Wednesday, September 14, 2011

26 New Fires in Boise National Forest, Still a Low for 2011

Posted By on Wed, Sep 14, 2011 at 3:50 PM

Lightning on Sept. 11 and Sept. 12 sparked 26 new fires in the Boise National Forest. Helicopters quickly air-lifted firefighters to the Silver Creek and Deadwood Reservoir areas, where a majority of the blazes originated.

The Castro Fire on August 26
  • David Olson

"We did get some rain, which helps out immensely in these issues," said David Olson, BNF's public affairs officer. "Bottom line is, none of the fires are causing any containment difficulties," he said.

An additional four fires started on Sept. 13. When Citydesk spoke to Olson, there was only one fire that was still uncontained.

"It’s only 5 to 6 to acres near Prairie, in Elmore County. It's called the Stanley fire—not to be confused with Stanley, Idaho," said Olson. "We’re going after that one because it’s in really heavy fields of brush. There’s a system of high pressure coming in, and we’re concerned about the wind."

The BNF has so far enjoyed a relatively calm year for forest fires. Because of this year's late snow melt, not only did the national forest's campgrounds open late but the ground retained more moisture. On average, 35,000 acres burned per year in the last 10 years. So far this season 4,600 acres have burned. Still officials aren't taking any chances with the Stanley fire.

"We have two 20-person teams on it, a couple engines and even a couple of helicopters," said Olson.

Another blaze is still burning in the forest as well. Dubbed the Castro fire, for the rocky peak it clutches, fire officials are allowing this one to burn—for now.


"Lightning is a natural event, and that’s something we focus on a lot. The Boise National Forest is a fire-adapted ecosystem. We’ve had fires here for decades, if not centuries," said Olson.

Lightning in dry months causes fires naturally. The idea, he said, it to let the ecosystem account for those fires with minimal human interaction, a balancing act of natural ecology and human interest. If every fire was extinguished as it cropped up, fields would be lush with fuel for a mega-fire. So they let some go.

"It's 'can we manage fire in a way that’s less intense and less threatening so you can prepare for those drier years?' We now have 4,000 treated acres that have reduced field.
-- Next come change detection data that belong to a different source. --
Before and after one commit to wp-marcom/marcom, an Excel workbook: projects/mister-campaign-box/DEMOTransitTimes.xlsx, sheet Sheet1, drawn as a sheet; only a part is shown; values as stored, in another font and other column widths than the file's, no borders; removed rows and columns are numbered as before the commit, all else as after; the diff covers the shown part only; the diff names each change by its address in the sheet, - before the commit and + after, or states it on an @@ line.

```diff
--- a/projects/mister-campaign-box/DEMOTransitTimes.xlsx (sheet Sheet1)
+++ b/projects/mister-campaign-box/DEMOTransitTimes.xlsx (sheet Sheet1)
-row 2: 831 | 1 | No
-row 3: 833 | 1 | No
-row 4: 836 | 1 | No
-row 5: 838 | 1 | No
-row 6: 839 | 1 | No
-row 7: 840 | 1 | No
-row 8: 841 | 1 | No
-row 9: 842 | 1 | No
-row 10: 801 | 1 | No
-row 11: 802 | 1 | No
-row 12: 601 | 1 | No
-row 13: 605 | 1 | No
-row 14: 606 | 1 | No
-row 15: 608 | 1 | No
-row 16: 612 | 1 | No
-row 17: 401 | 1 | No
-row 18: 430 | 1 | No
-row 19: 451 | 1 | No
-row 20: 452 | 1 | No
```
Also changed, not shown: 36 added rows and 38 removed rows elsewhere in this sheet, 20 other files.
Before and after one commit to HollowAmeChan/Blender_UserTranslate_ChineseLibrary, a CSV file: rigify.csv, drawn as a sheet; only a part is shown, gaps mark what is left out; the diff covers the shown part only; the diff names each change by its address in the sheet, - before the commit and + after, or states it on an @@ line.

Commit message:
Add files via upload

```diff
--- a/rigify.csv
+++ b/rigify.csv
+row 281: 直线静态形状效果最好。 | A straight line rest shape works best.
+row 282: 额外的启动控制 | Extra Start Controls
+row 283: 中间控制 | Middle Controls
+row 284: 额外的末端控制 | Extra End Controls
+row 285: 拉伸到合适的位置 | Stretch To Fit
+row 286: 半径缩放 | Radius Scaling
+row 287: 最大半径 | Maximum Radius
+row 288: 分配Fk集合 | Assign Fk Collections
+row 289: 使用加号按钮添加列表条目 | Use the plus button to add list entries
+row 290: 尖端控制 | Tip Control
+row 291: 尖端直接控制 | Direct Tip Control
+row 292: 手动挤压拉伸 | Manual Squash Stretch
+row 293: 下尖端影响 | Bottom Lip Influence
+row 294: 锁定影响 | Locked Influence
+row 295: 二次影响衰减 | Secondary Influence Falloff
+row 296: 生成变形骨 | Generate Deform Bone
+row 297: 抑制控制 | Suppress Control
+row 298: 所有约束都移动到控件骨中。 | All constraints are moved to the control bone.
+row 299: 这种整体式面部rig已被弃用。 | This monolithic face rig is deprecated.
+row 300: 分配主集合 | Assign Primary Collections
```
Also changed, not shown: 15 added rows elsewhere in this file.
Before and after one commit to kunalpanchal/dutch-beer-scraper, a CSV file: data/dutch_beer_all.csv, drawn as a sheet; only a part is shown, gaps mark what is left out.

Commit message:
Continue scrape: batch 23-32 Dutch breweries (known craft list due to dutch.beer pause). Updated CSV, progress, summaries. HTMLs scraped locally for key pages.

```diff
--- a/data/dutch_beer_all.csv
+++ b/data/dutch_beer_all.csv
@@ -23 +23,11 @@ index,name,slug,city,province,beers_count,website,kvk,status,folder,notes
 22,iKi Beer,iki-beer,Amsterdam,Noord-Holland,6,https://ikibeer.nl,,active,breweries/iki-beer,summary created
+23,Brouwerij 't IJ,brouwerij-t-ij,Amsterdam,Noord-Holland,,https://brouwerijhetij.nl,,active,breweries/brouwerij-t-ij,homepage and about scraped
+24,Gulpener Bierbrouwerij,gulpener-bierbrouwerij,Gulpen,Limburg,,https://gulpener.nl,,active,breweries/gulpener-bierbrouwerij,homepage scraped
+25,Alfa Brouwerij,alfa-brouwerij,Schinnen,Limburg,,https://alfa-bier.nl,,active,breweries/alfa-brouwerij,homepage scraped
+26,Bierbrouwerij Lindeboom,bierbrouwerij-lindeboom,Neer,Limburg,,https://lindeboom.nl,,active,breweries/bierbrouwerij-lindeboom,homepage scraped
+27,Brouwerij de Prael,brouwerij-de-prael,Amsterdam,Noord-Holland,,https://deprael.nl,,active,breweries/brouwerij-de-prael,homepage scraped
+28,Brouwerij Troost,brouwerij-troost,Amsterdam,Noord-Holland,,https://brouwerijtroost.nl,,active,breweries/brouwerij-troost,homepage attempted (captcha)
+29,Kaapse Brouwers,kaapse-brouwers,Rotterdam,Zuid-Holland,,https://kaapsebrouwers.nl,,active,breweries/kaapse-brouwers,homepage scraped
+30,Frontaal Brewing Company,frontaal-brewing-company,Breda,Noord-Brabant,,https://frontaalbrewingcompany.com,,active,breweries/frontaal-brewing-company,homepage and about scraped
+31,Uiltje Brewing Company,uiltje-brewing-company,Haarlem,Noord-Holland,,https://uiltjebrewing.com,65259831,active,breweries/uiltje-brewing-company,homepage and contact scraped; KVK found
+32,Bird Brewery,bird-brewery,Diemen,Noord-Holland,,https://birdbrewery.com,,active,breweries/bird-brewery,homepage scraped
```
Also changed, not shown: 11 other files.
If you get a new start that’s right in the middle of that area, it can't spread as fast," said Olson.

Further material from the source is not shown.